Oil war triggered by Saudi price cuts to benefit India immensely
Large energy consumers, including India and China, may head for an oil bonanza with the world's largest oil producer Saudi Arabia looking to ramp up production to well above 10 million barrels from next month in a clear declaration of war against the collapse of OPEC plus that include major oil producers such as Russia.
Oil cartel OPEC along with other large oil producers were looking at extending and expanding the ongoing production cuts beyond March to counter low oil prices of sluggish demand conditions in an oversupplied market.
The Saudis who account for almost a fifth of India's oil imports on Saturday started an all-out price war by slashing prices for its crude by the most in more than 30 years. State energy giant Saudi Aramco is offering heavy discounts on crude in markets such as Asia, Europe and the US to entice refiners to use Saudi crude.
For India, these discounters mean unprecedented gains as the country imports nearly 83 per cent of its oil requirements. Each fall in dollar in price of crude reduces the import bill by almost Rs 3,000 crore. A discount of day about 10 per cent on crude price of just about $ 45 a barrel now would help the country save more than $ 2 billion.
In a tweet Kotak Mahindra Bank managing director and CEO Uday Kotak said: "Amidst turbulence and the virus, some good news: oil at $45/ barrel. Recent $20 drop saves India $30 billion per annum. Also global interest rates have collapsed making money cheap. Let's leverage these for policy to boost growth."
This would, however, depend on current prices holding up for the rest of the year. Analysts said that oil may remain under pressure for a long time and may range between $ 50-60 a barrel in FY 21.
A cut by the Saudis is expected to be followed by other oil producers looking to protect their market. Analysts said this could trigger a price war much to the gain for India.
For oil producers already facing demand squeeze in the wake of coronavirus spread, the Saudi price cut could only add to their woes putting the entire oil market into chaos. Saudi Arabia has already indicated it could raise production much higher if needed, even going to a record 12 million barrels a day.
Aramco's unprecedented pricing move came just hours after the talks between the Organization of Petroleum Exporting Countries and its allies ended in dramatic failure. The breakup of the alliance effectively ends the cooperation between Saudi Arabia and Russia that has underpinned oil prices since 2016.
This also resulted in a crash of stock markets across the Gulf. Saudi Arabia's stock exchange, the Tadawul, was down 7.7% in afternoon trading. The Abu Dhabi index fell 5.8%, Dubai's Financial Market General Index was down 7.47%.

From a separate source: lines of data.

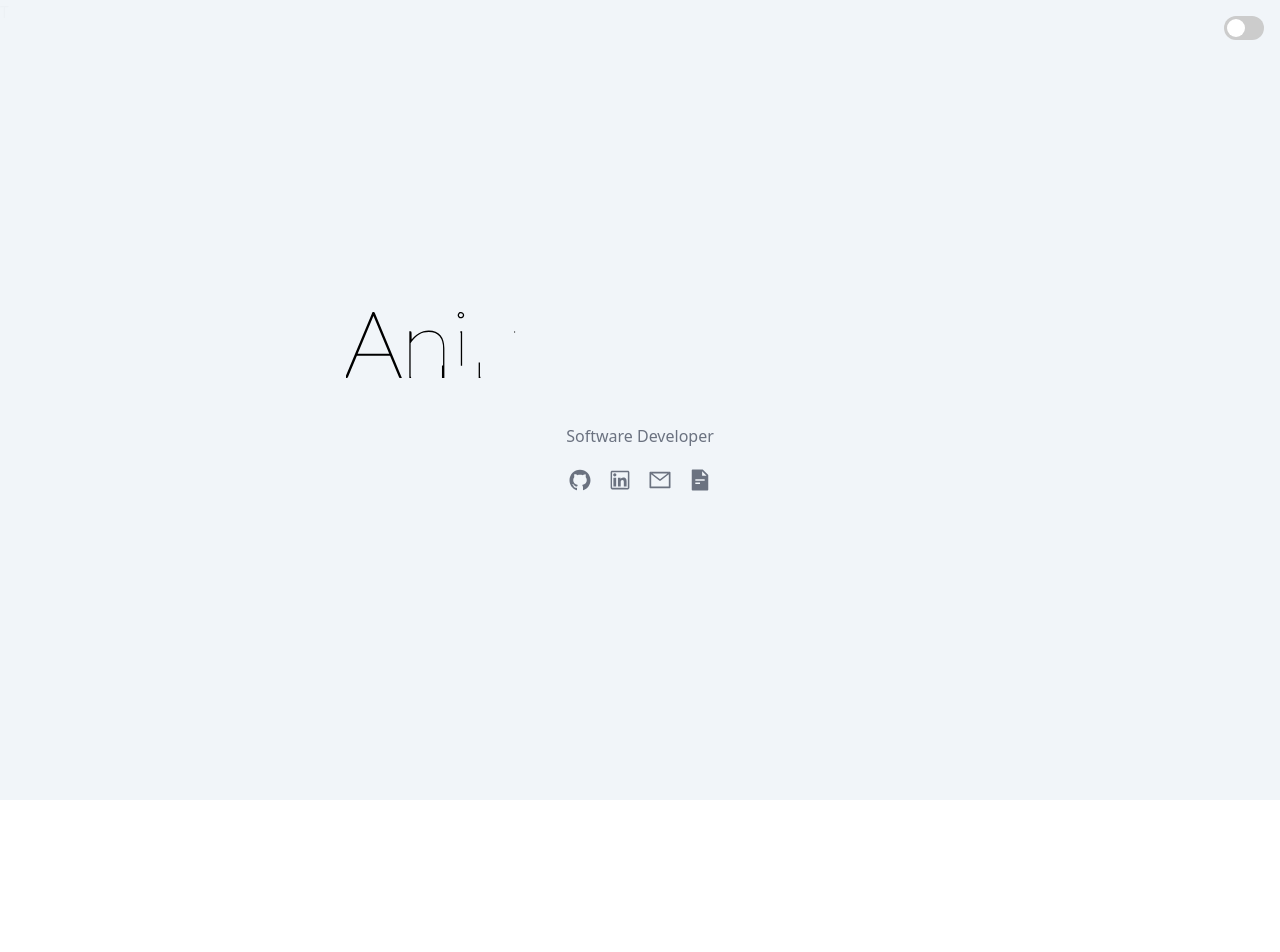
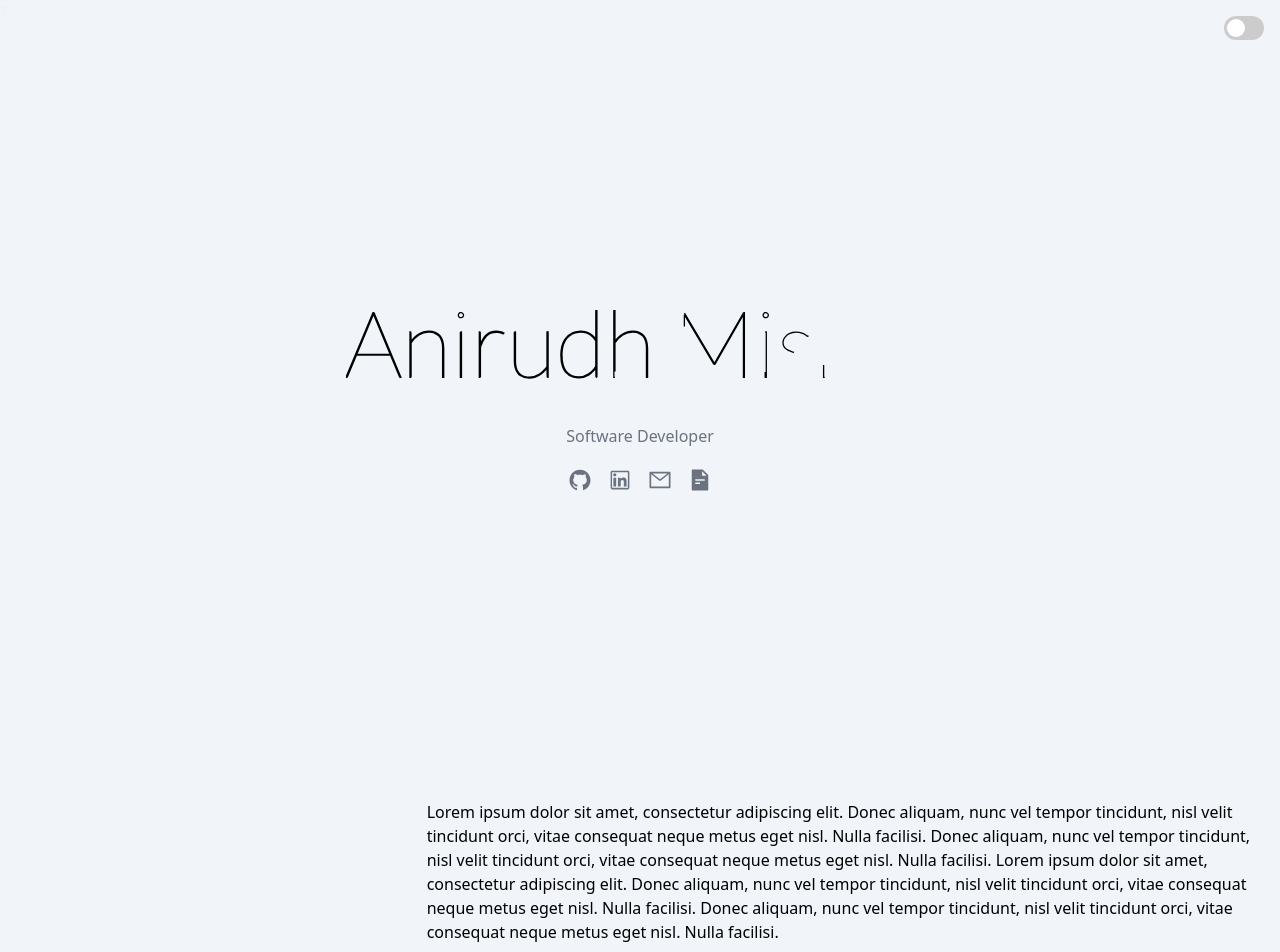
Before and after one commit to anirudhgray/anrdhmshr, a React (Vite) app: page / in a window 1280 px wide. Shown: the top 952 px of the page. Before the commit the page ends 800 px from the top, so only its background shows below. Built offline with nearby package versions, Linux system fonts and the light colour scheme; no server answers.

Commit message:
fix: custom cursor on scroll

```diff
--- a/src/App.tsx
+++ b/src/App.tsx
@@ -1,4 +1,3 @@
-import { useEffect } from 'react';
 import './App.css';
 import Hero from './components/Hero';
 import CustomCursor from './components/CustomCursor';
@@ -9,6 +8,26 @@ function App() {
       <CustomCursor />
       <div className="dark:bg-[#141414] dark:text-white bg-slate-100">
         <Hero />
+        <main className="grid grid-cols-3">
+          <div className="col-span-1"></div>
+          <div className="col-span-2 flex flex-col gap-3">
+            {/* lot of lorem ipsum */}
+            {Array.from({ length: 20 }).map((_, index) => (
+              <p key={index}>
+                Lorem ipsum dolor sit amet, consectetur adipiscing elit. Donec
+                aliquam, nunc vel tempor tincidunt, nisl velit tincidunt orci,
+                vitae consequat neque metus eget nisl. Nulla facilisi. Donec
+                aliquam, nunc vel tempor tincidunt, nisl velit tincidunt orci,
+                vitae consequat neque metus eget nisl. Nulla facilisi. Lorem
+                ipsum dolor sit amet, consectetur adipiscing elit. Donec
+                aliquam, nunc vel tempor tincidunt, nisl velit tincidunt orci,
+                vitae consequat neque metus eget nisl. Nulla facilisi. Donec
+                aliquam, nunc vel tempor tincidunt, nisl velit tincidunt orci,
+                vitae consequat neque metus eget nisl. Nulla facilisi.
+              </p>
+            ))}
+          </div>
+        </main>
       </div>
     </div>
   );
--- a/src/components/CustomCursor.css
+++ b/src/components/CustomCursor.css
@@ -1,6 +1,6 @@
 /* CustomCursor.css */
 .cursor {
-  position: absolute;
+  position: fixed;
   width: 20px;
   height: 20px;
   border: 2px solid;
@@ -14,7 +14,7 @@
 }
 
 .dot {
-  position: absolute;
+  position: fixed;
   width: 3px;
   height: 3px;
   border-radius: 50%;
--- a/src/components/CustomCursor.tsx
+++ b/src/components/CustomCursor.tsx
@@ -18,8 +18,12 @@ const CustomCursor: React.FC = () => {
 
   useEffect(() => {
     if (hasMouse) {
-      const updatePosition = (e: MouseEvent) => {
-        setPosition({ x: e.clientX, y: e.clientY });
+      const updatePosition = (e: MouseEvent | Event) => {
+        setPosition({
+          x: (e as MouseEvent).clientX,
+          y: (e as MouseEvent).clientY,
+        });
+        console.log('update');
       };
       document.addEventListener('pointermove', updatePosition);
 
@@ -37,8 +41,11 @@ const CustomCursor: React.FC = () => {
 
       return () => {
         document.removeEventListener('pointermove', updatePosition);
+        document.removeEventListener('scroll', updatePosition);
         document.removeEventListener('mouseover', checkIfPointer);
         document.removeEventListener('mouseout', checkIfPointer);
+        window.removeEventListener('resize', updatePosition);
+        window.removeEventListener('scroll', updatePosition);
       };
     }
   }, [hasMouse]);
--- a/src/components/Hero.tsx
+++ b/src/components/Hero.tsx
@@ -13,6 +13,7 @@ import './Hero.css';
 
 const Hero: React.FC = () => {
   const [darkMode, setDarkMode] = useState(false);
+  const [loop, setLoop] = useState(true);
 
   useEffect(() => {
     const storedDarkMode = localStorage.getItem('theme');
@@ -33,7 +34,7 @@ const Hero: React.FC = () => {
         return i * 250;
       },
       direction: 'alternate',
-      loop: true,
+      loop: loop,
     });
     // mobile
     anime({
@@ -69,7 +70,7 @@ const Hero: React.FC = () => {
         T
       </span>
       <div className="line-drawing-demo min-h-screen min-w-screen flex flex-col items-center justify-center md:gap-6 sm:gap-10 gap-8">
-        <div className="absolute top-0 right-0 m-4">
+        <div className="fixed top-0 right-0 m-4">
           {/* Dark mode toggle */}
           <label className="switch">
             <input
```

Shares of Saudi state oil giant Aramco traded below their original IPO price for the first time Sunday, at 30.90 riyals ($8.24) in Riyadh compared to the listing price of 32 riyals in December. That's down 6.36% on the day.